When asked whether Uzbekistan is facing Islamization and radicalization, Kadyrov said that the current religious policy is based precisely on protecting people from extremist ideas. "The weakest spot is young people. To protect them from extremism, we need an idea, that is, enlightenment. Special attention should be given to labor migrants working in Russia and Kazakhstan who are susceptible to extremists’ influence. Losing part of the younger generation is inadmissible," he stressed.
According to Zurab Todua, an ex-Moldovan MP and an expert on post-Russian space, Uzbekistan has far-reaching experience in fighting religious extremists. "In the late 1990s, when the West, which had not yet encountered the September 11 terror attacks, was indulging in wishful thinking, Tashkent already went through clashes with extremists who were mulling the creation of the Islamic Caliphate in Central Asia. Taking into account Uzbekistan’s experience and its tough and consistent policy regarding radical Islamic groups, I see no internal preconditions for any problems in this area. They can emerge from the outside, if, for one, we assume that after the defeat of extremist groups in Syria, they withdraw their remaining units to those districts of Afghanistan and Pakistan, which are uncontrolled by the central governments. In that case, after regrouping their forces, extremists could set their eyes on northern areas, on Central Asia," the expert told the paper.

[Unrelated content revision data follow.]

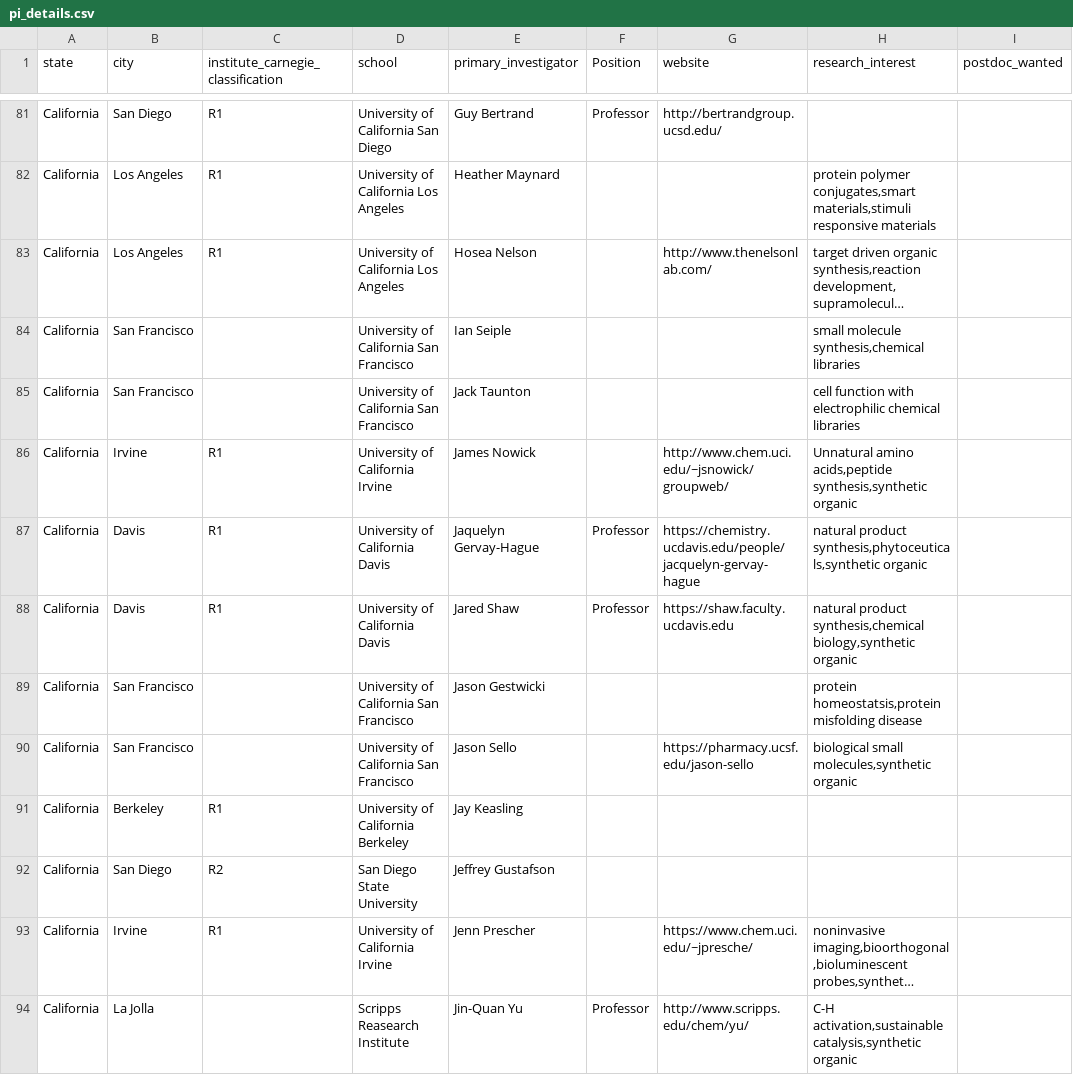
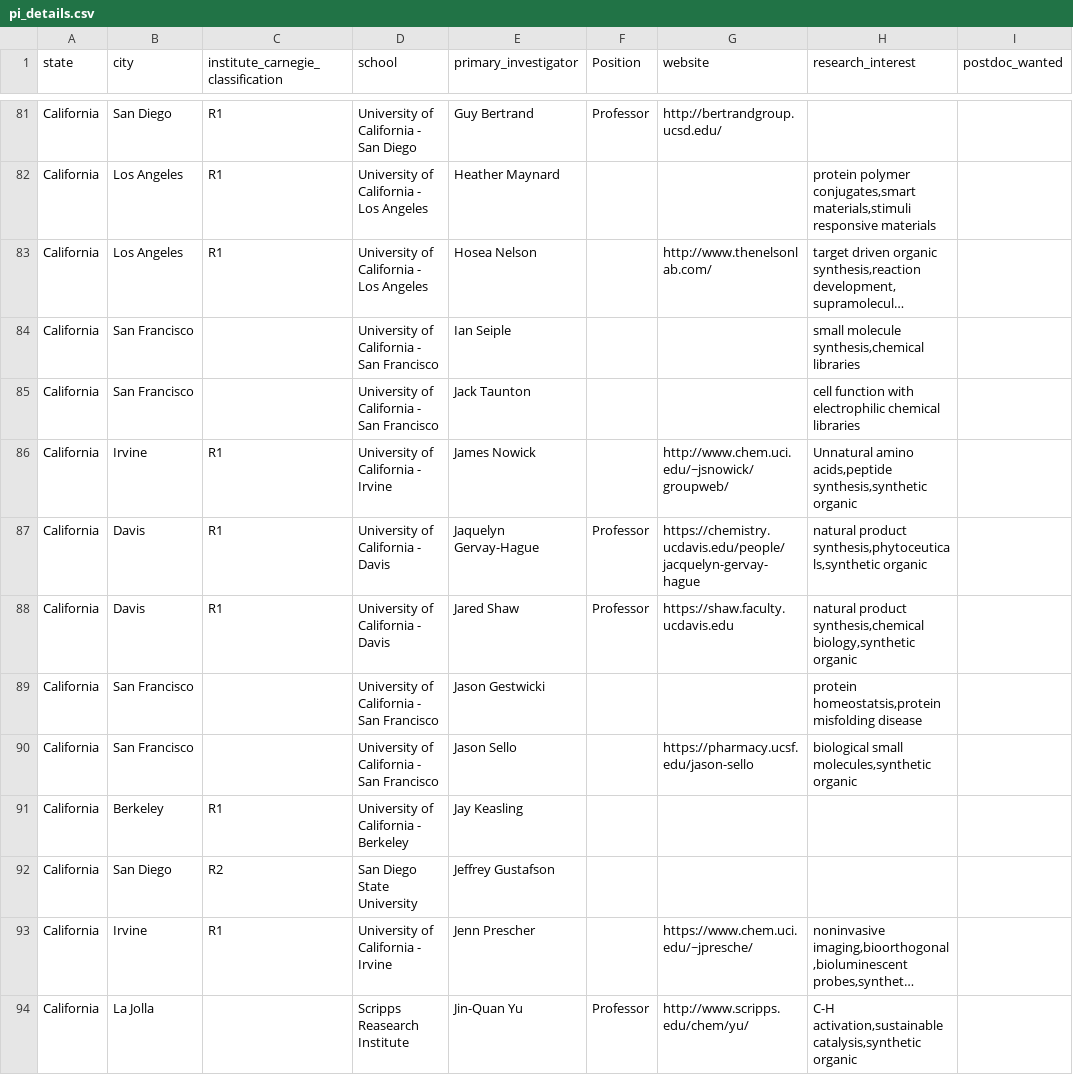
Before and after one commit to khoivan88/organiclinks-v2, a CSV file: data/pi_details.csv, drawn as a sheet; only a part is shown, gaps mark what is left out; long unchanged cells end in …; the diff covers the shown part only; the diff names each change by its address in the sheet, - before the commit and + after, or states it on an @@ line.

```diff
--- a/data/pi_details.csv
+++ b/data/pi_details.csv
-D81 (school): University of California San Diego
+D81 (school): University of California - San Diego
-D82:D83 (school): University of California Los Angeles
+D82:D83 (school): University of California - Los Angeles
-D84:D85 (school): University of California San Francisco
+D84:D85 (school): University of California - San Francisco
-D86 (school): University of California Irvine
+D86 (school): University of California - Irvine
-D87:D88 (school): University of California Davis
+D87:D88 (school): University of California - Davis
-D89:D90 (school): University of California San Francisco
+D89:D90 (school): University of California - San Francisco
-D91 (school): University of California Berkeley
+D91 (school): University of California - Berkeley
-D93 (school): University of California Irvine
+D93 (school): University of California - Irvine
```
Also changed, not shown: 92 edited cells elsewhere in this file.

According to official data, 94% of Uzbekistan’s population profess Islam, 3.5% of its citizens are Orthodox Christians, while the rest of the population belong to other religious denominations.
The number of foreign tourists around the world grew 7% in 2017 reaching 1.34 bln people, according to data provided by the World Tourism Organization. One of the reasons for that is Russians’ growing demand for tourism services. That happened due to the overhaul of the Russian economy and the strengthening ruble, the organization’s spokesman informed Vedomosti.
According to Russia’s Federal Statistics Service, outbound tourism in the country grew 27% from January to September 2017 compared to the same period in 2016.
Russian tourists began to spend more, according to some indirect signs, said General Director of Pegas Touristik, Anna Podgornaya. They order more excursions and show bigger interest in shopping. She noted that the trend to travel twice a year is gradually returning now. Tourists more often combine vacations in Russia and abroad, but some of them opt for trips abroad only.
Early booking for the summer of 2018 has been going on successfully, according to Sergey Tolchin, Deputy Director of Intourist, with sales growing manifold. The most popular destinations for this coming summer are Turkey, Tunisia, Russia, Spain and Greece, Anna Podgornaya added.
TASS is not responsible for the material quoted in the press review